A Cuban delegation led by Minister of Higher Education, Rodolfo Alarcon, exchanged views in the event with Angolan professors and authorities.
The meeting of rectors highlighted the significance of training education professionals for the formation of students as part of the Cuban-Angolan cooperation in the field.
Education in Angola has four years of compulsory, free primary education which began at age seven, and secondary education which began at age eleven, lasting eight years. Basic adult literacy continues to be extremely low, but there are conflicting figures from government and other sources. It is difficult to assess not only literacy but also other educational needs. Statistics from UNICEF estimate adult literacy to be 56 percent for males and 29 percent for women.
Education in Cuba has been a highly ranked system for many years. The University of Havana was founded in 1727 and there are a number of other well-established colleges and universities. Following the 1959 revolution, the Castro government nationalized all educational institutions, and created a system operated entirely by the government.
Education expenditures continue to receive high priority, as Cuba spends 10 percent of its central budget on education, compared with 4 percent in the United Kingdom and just 2 percent in the United States, according to Unesco.
More than 2,100 Angolan youngsters have graduated from Cuban universities in recent years, and more than 650 Angolans are doing studies in Cuba now.
This collaboration started in the 80s through the University of Angola, the only existing at the time.
There are 894 Cuban professors in Angolan universities now, teaching more than 30.000 students countrywide.

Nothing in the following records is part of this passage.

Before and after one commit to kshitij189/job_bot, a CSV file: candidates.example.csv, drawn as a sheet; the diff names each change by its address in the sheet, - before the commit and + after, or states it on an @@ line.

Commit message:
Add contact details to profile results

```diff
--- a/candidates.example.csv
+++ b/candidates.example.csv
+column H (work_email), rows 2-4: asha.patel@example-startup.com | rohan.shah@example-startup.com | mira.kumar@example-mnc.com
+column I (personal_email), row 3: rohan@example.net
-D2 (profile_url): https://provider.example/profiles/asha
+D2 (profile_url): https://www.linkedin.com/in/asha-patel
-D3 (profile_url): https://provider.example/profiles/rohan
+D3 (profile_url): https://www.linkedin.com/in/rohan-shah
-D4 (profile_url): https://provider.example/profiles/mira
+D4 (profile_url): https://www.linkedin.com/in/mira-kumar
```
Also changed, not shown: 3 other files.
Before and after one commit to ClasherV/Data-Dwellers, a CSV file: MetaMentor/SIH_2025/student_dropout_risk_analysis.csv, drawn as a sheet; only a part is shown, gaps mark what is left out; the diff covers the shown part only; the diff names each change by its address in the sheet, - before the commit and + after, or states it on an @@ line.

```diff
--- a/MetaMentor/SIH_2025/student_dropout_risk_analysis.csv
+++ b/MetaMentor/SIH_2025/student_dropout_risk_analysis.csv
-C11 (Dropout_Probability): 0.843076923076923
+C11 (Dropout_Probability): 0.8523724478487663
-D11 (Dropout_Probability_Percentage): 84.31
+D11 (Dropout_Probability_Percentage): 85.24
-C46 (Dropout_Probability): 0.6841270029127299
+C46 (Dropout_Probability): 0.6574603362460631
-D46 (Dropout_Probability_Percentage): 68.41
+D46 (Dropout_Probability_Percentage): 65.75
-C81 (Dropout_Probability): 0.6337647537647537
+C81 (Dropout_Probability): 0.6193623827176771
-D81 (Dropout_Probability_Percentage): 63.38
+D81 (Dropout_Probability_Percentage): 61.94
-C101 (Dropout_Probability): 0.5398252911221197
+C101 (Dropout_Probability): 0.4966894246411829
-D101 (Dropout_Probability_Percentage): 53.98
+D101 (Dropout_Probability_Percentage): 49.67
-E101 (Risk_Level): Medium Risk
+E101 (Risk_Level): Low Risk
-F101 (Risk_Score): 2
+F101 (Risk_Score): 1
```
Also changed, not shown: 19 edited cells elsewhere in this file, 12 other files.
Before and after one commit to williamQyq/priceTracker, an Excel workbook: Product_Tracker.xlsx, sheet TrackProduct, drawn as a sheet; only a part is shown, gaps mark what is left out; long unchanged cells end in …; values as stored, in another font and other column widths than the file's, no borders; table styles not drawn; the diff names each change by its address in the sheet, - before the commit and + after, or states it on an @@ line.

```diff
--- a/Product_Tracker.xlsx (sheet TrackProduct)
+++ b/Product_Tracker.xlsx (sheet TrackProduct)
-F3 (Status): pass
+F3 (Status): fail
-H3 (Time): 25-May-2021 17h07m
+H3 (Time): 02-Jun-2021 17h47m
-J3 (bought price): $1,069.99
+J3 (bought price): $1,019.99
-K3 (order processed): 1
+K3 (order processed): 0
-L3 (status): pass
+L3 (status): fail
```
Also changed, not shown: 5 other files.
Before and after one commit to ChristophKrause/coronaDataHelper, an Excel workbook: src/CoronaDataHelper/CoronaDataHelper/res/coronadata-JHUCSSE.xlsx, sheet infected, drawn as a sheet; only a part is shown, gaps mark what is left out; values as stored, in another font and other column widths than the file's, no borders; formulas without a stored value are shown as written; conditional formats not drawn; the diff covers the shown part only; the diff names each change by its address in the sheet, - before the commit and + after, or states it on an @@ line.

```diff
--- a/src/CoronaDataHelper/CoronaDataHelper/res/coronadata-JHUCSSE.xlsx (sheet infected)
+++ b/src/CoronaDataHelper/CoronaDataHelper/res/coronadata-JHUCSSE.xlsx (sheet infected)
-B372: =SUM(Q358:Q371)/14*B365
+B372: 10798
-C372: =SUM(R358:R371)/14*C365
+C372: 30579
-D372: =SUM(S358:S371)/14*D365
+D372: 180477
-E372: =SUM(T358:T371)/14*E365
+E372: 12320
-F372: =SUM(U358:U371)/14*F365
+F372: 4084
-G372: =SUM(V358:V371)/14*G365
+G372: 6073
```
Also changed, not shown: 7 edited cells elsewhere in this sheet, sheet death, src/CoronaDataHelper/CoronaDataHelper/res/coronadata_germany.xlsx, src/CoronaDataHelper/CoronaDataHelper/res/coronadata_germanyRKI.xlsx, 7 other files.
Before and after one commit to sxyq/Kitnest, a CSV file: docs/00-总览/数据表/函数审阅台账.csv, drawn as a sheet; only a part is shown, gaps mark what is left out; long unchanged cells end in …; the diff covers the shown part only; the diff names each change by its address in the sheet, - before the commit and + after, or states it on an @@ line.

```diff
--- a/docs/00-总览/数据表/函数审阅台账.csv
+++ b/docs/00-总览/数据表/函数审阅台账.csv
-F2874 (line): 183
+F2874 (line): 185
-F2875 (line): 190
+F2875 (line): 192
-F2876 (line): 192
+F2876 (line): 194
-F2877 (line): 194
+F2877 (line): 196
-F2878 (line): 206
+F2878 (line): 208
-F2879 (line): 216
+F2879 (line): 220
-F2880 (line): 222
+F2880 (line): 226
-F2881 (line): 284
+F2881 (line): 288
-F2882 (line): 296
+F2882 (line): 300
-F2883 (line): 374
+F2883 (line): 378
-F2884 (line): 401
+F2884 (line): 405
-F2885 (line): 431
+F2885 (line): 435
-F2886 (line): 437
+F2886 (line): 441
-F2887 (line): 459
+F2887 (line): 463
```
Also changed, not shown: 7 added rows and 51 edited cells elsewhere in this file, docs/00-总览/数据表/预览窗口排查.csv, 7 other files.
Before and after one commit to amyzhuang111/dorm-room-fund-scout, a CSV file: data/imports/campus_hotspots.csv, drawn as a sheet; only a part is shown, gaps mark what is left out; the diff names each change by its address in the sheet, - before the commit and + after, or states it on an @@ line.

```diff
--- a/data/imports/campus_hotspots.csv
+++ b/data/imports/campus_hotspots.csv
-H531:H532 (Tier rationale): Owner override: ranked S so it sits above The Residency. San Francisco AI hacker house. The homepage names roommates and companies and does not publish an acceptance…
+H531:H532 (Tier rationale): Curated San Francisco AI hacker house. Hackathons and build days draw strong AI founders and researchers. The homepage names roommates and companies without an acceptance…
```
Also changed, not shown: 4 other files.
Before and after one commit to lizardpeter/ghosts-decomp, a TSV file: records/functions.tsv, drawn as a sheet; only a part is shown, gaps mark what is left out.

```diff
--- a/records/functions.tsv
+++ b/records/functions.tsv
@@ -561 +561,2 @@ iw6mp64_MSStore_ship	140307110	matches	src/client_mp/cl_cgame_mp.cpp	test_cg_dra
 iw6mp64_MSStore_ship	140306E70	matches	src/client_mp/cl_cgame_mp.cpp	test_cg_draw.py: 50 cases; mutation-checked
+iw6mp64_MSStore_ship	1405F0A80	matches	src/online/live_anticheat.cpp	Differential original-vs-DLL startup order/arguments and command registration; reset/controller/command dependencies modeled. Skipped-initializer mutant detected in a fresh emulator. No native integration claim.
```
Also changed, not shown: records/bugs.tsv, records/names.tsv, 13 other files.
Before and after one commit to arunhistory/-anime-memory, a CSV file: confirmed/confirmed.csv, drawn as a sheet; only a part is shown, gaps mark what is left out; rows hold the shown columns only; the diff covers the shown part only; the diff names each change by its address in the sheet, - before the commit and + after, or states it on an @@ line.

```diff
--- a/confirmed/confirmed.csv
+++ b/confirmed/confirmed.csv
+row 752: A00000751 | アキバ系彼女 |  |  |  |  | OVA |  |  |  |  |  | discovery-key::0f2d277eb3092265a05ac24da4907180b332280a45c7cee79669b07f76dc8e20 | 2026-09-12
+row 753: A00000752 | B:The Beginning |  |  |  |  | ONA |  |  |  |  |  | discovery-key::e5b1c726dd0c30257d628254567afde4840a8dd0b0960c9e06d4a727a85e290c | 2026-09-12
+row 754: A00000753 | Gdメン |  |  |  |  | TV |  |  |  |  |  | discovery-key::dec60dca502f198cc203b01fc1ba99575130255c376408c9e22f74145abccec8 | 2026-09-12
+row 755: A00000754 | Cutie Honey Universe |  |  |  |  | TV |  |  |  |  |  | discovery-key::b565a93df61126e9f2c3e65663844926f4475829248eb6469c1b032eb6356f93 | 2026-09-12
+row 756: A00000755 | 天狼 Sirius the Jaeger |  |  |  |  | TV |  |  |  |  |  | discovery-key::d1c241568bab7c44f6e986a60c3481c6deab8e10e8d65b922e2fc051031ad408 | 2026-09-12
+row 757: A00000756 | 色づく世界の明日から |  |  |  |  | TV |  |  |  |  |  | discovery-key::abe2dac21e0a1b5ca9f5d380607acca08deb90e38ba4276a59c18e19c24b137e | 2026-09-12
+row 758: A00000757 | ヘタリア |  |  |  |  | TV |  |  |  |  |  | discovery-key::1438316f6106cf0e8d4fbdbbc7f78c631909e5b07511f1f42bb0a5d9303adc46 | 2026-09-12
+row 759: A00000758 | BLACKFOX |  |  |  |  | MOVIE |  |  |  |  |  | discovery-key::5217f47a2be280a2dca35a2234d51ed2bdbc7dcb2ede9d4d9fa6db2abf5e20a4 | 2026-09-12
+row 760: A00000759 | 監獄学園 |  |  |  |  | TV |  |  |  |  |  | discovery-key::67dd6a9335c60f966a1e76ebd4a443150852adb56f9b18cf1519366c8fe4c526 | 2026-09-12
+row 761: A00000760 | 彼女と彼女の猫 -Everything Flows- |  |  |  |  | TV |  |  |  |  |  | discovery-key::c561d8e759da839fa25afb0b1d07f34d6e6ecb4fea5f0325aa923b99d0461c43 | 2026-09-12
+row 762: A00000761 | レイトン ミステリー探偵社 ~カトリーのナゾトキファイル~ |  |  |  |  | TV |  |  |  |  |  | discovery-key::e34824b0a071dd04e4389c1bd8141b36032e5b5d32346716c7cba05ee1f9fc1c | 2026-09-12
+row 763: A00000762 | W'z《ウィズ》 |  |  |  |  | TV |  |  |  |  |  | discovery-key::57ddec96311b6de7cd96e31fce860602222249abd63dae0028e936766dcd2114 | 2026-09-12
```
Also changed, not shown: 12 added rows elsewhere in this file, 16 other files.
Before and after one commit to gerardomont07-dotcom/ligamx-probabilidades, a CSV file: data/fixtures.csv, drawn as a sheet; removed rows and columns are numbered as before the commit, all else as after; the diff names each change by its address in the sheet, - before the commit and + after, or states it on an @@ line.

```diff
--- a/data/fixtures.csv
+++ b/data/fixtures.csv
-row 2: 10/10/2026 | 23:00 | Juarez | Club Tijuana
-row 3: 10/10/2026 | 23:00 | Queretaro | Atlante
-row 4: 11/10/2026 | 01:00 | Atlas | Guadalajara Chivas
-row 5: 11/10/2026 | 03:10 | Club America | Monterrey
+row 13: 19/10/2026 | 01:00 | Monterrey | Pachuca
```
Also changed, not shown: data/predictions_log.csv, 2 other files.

Some 4,000 Cuban workers are contributing to the process of national Angolan reconstruction in the fields of education, health and construction.